BOARD OF DIRECTORS
Gail W. Rector, President James R. Breakey, Jr. Paul G. Kauper
Roscoe O. Bonisteel, VicePresident Douglas D. Crary Wilbur K. Pierpont
Erich A. Walter, Secretary Robben W. Fleming Daniel H. Schurz

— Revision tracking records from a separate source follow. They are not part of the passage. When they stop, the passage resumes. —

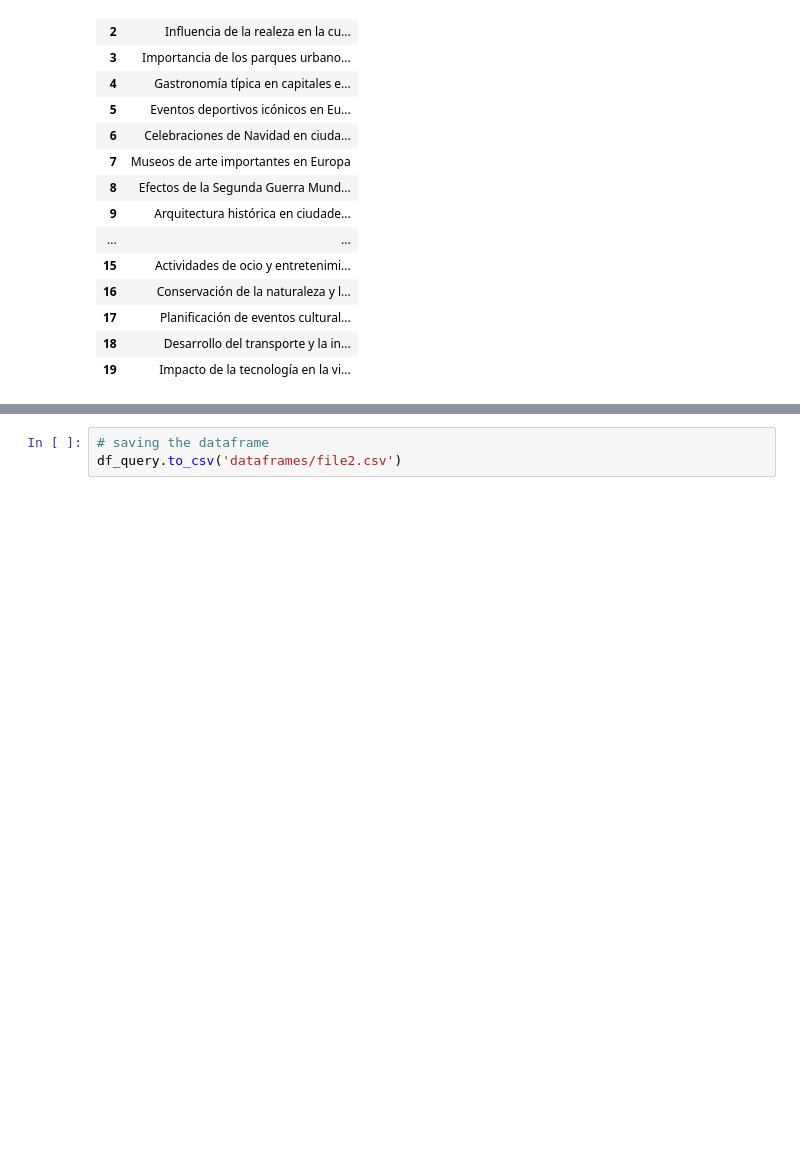
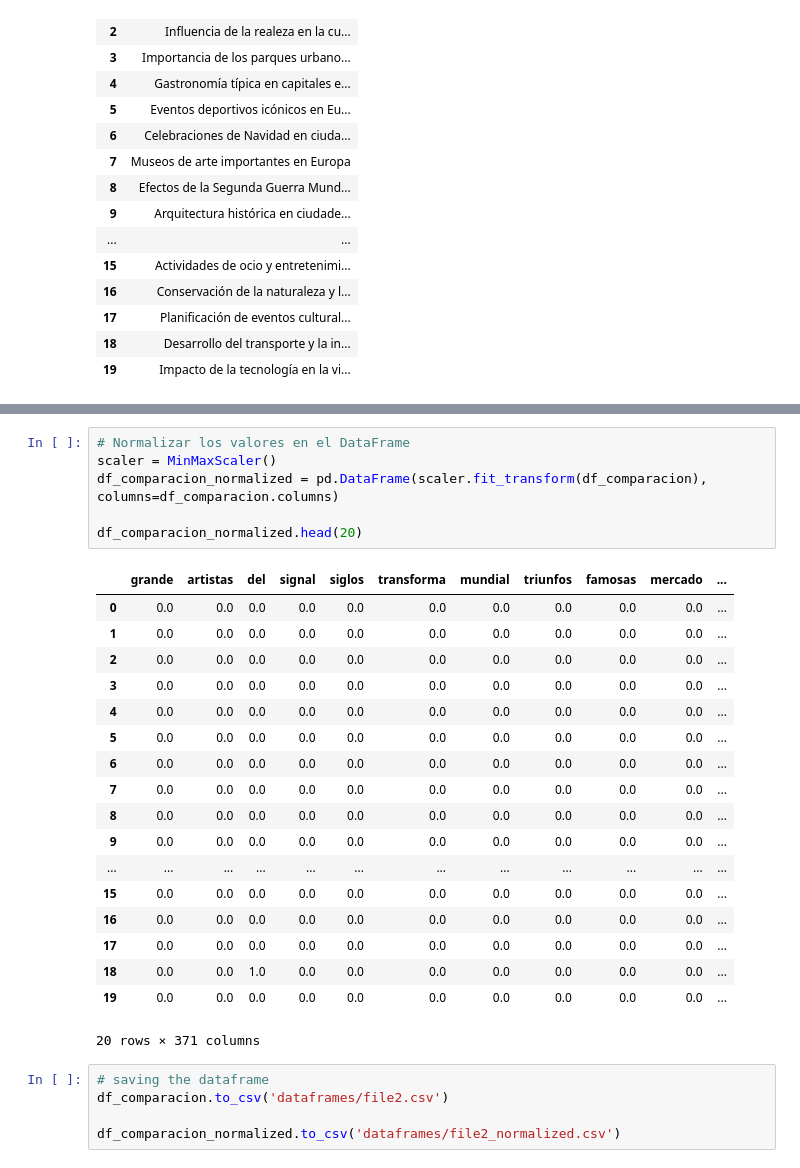
Before and after one commit to Afkerian/information-retrieval, a Jupyter notebook: taller02/taller02.ipynb, the cells around one changed output, grey strips where cells are left out. Drawn from its saved outputs; the diff is of its cells as text; blank space fills up the shorter version.

```diff
--- a/taller02/taller02.ipynb
+++ b/taller02/taller02.ipynb
@@ -192,3 +221,30 @@ df_query.head(20)
+# %%
+# Normalizar los valores en el DataFrame
+scaler = MinMaxScaler()
+df_comparacion_normalized = pd.DataFrame(scaler.fit_transform(df_comparacion), columns=df_comparacion.columns)
+
+df_comparacion_normalized.head(20)
+# %% [output]
+|  | grande | artistas | del | signal | siglos | transforma | mundial | triunfos | famosas | mercado | ... |
+| 0 | 0.0 | 0.0 | 0.0 | 0.0 | 0.0 | 0.0 | 0.0 | 0.0 | 0.0 | 0.0 | ... |
+| 1 | 0.0 | 0.0 | 0.0 | 0.0 | 0.0 | 0.0 | 0.0 | 0.0 | 0.0 | 0.0 | ... |
+| 2 | 0.0 | 0.0 | 0.0 | 0.0 | 0.0 | 0.0 | 0.0 | 0.0 | 0.0 | 0.0 | ... |
+| 3 | 0.0 | 0.0 | 0.0 | 0.0 | 0.0 | 0.0 | 0.0 | 0.0 | 0.0 | 0.0 | ... |
+| 4 | 0.0 | 0.0 | 0.0 | 0.0 | 0.0 | 0.0 | 0.0 | 0.0 | 0.0 | 0.0 | ... |
+| 5 | 0.0 | 0.0 | 0.0 | 0.0 | 0.0 | 0.0 | 0.0 | 0.0 | 0.0 | 0.0 | ... |
+| 6 | 0.0 | 0.0 | 0.0 | 0.0 | 0.0 | 0.0 | 0.0 | 0.0 | 0.0 | 0.0 | ... |
+| 7 | 0.0 | 0.0 | 0.0 | 0.0 | 0.0 | 0.0 | 0.0 | 0.0 | 0.0 | 0.0 | ... |
+| 8 | 0.0 | 0.0 | 0.0 | 0.0 | 0.0 | 0.0 | 0.0 | 0.0 | 0.0 | 0.0 | ... |
+| 9 | 0.0 | 0.0 | 0.0 | 0.0 | 0.0 | 0.0 | 0.0 | 0.0 | 0.0 | 0.0 | ... |
+| ... | ... | ... | ... | ... | ... | ... | ... | ... | ... | ... | ... |
+| 15 | 0.0 | 0.0 | 0.0 | 0.0 | 0.0 | 0.0 | 0.0 | 0.0 | 0.0 | 0.0 | ... |
+| 16 | 0.0 | 0.0 | 0.0 | 0.0 | 0.0 | 0.0 | 0.0 | 0.0 | 0.0 | 0.0 | ... |
+| 17 | 0.0 | 0.0 | 0.0 | 0.0 | 0.0 | 0.0 | 0.0 | 0.0 | 0.0 | 0.0 | ... |
+| 18 | 0.0 | 0.0 | 1.0 | 0.0 | 0.0 | 0.0 | 0.0 | 0.0 | 0.0 | 0.0 | ... |
+| 19 | 0.0 | 0.0 | 0.0 | 0.0 | 0.0 | 0.0 | 0.0 | 0.0 | 0.0 | 0.0 | ... |
+20 rows × 371 columns
 # %%
 # saving the dataframe
-df_query.to_csv('dataframes/file2.csv')
+df_comparacion.to_csv('dataframes/file2.csv')
+
+df_comparacion_normalized.to_csv('dataframes/file2_normalized.csv')
```
Also changed, not shown: parts of 1 cell of this notebook.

E. Thurston Thieme, Treasurer Harlan Hatcher Stephen H. Spurr